Which lines in the records below mention the word "비밀번호가"? Copy each one out.

****************************************

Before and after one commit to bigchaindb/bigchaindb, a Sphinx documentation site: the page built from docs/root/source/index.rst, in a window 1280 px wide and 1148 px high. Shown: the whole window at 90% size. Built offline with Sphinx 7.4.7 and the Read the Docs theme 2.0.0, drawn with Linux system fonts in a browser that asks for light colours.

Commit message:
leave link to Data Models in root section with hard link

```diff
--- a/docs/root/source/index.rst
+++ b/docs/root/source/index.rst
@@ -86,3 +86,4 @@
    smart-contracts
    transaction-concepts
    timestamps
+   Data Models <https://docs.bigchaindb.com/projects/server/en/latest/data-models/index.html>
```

****************************************

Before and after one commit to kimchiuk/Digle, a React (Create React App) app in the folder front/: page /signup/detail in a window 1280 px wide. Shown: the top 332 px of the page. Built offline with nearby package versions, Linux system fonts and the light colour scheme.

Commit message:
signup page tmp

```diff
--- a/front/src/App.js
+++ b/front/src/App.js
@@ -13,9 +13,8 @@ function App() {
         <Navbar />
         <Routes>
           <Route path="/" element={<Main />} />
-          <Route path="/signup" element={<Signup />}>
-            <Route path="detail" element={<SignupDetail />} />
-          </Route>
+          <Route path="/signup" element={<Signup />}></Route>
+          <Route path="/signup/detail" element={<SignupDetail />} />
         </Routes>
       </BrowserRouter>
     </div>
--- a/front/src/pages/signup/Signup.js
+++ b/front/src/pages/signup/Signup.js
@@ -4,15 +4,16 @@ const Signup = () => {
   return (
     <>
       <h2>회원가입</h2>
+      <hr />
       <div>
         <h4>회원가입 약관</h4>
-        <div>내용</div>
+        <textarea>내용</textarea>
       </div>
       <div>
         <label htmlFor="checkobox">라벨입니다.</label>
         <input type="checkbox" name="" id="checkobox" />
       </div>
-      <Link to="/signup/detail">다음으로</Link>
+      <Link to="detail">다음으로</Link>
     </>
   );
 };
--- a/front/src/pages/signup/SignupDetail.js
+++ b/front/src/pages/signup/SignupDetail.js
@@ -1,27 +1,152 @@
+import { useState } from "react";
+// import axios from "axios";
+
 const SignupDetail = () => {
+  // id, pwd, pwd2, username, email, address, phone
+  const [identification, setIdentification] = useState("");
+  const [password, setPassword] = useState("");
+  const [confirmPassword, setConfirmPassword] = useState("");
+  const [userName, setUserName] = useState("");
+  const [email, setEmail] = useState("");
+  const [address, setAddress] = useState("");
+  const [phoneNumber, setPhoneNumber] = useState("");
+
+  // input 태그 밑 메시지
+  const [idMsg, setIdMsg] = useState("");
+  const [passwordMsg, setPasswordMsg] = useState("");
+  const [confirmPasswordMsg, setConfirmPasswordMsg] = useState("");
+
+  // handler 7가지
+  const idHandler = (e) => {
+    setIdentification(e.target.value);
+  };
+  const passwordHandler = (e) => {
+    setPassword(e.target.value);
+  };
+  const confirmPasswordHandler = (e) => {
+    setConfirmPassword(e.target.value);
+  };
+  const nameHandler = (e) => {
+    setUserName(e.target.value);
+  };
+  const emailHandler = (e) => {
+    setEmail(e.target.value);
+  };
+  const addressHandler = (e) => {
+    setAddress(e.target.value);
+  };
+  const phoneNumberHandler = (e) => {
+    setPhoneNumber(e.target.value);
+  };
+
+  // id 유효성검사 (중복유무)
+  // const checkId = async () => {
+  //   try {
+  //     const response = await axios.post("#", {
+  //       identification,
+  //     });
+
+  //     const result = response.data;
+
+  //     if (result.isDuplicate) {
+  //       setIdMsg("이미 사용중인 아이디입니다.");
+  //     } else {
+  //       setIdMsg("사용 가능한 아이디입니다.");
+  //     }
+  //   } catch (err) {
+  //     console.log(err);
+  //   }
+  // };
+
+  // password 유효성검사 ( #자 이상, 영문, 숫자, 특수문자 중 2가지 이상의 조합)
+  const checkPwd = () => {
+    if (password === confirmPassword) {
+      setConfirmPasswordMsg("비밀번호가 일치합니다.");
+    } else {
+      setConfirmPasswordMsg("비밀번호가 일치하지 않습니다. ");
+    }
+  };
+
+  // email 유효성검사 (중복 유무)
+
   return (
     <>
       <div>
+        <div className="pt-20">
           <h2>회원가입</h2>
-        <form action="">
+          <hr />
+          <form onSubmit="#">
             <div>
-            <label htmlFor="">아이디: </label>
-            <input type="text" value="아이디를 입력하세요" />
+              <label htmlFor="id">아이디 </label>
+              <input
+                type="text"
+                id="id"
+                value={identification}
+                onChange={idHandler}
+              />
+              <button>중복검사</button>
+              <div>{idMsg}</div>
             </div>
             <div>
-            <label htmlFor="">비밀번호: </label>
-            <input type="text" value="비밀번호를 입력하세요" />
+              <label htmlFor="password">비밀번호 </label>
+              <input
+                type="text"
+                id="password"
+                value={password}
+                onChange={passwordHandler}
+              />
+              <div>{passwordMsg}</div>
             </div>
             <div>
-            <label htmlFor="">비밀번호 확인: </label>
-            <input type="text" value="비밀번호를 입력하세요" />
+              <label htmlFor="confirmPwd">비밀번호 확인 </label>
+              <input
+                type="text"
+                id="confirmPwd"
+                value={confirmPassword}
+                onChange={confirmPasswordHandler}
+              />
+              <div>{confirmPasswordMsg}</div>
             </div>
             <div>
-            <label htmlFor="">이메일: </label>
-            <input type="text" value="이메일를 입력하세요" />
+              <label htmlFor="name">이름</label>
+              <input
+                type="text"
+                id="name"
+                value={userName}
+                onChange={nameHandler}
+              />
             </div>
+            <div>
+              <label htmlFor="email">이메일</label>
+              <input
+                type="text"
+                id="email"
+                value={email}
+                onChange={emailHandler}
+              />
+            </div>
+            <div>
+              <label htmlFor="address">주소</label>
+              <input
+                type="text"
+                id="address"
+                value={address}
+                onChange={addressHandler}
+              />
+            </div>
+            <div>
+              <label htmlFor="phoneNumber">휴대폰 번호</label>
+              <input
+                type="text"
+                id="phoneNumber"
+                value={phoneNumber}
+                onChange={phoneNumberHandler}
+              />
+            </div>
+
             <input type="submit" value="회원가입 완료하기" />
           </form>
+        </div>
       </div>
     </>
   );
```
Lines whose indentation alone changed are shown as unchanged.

****************************************

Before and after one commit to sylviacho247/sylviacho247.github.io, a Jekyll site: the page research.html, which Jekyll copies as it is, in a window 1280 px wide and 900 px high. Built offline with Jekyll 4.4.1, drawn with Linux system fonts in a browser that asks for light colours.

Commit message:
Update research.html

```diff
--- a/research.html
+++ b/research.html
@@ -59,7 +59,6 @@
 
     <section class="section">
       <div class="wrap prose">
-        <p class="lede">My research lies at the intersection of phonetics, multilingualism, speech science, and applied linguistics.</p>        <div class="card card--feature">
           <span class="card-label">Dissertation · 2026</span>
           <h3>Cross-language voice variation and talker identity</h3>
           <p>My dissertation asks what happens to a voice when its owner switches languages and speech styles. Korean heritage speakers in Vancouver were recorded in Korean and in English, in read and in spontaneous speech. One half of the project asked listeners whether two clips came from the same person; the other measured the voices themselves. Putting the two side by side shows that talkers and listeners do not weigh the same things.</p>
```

****************************************

### [Solution for this exercise]
+      setConfirmPasswordMsg("비밀번호가 일치합니다.");
+      setConfirmPasswordMsg("비밀번호가 일치하지 않습니다. ");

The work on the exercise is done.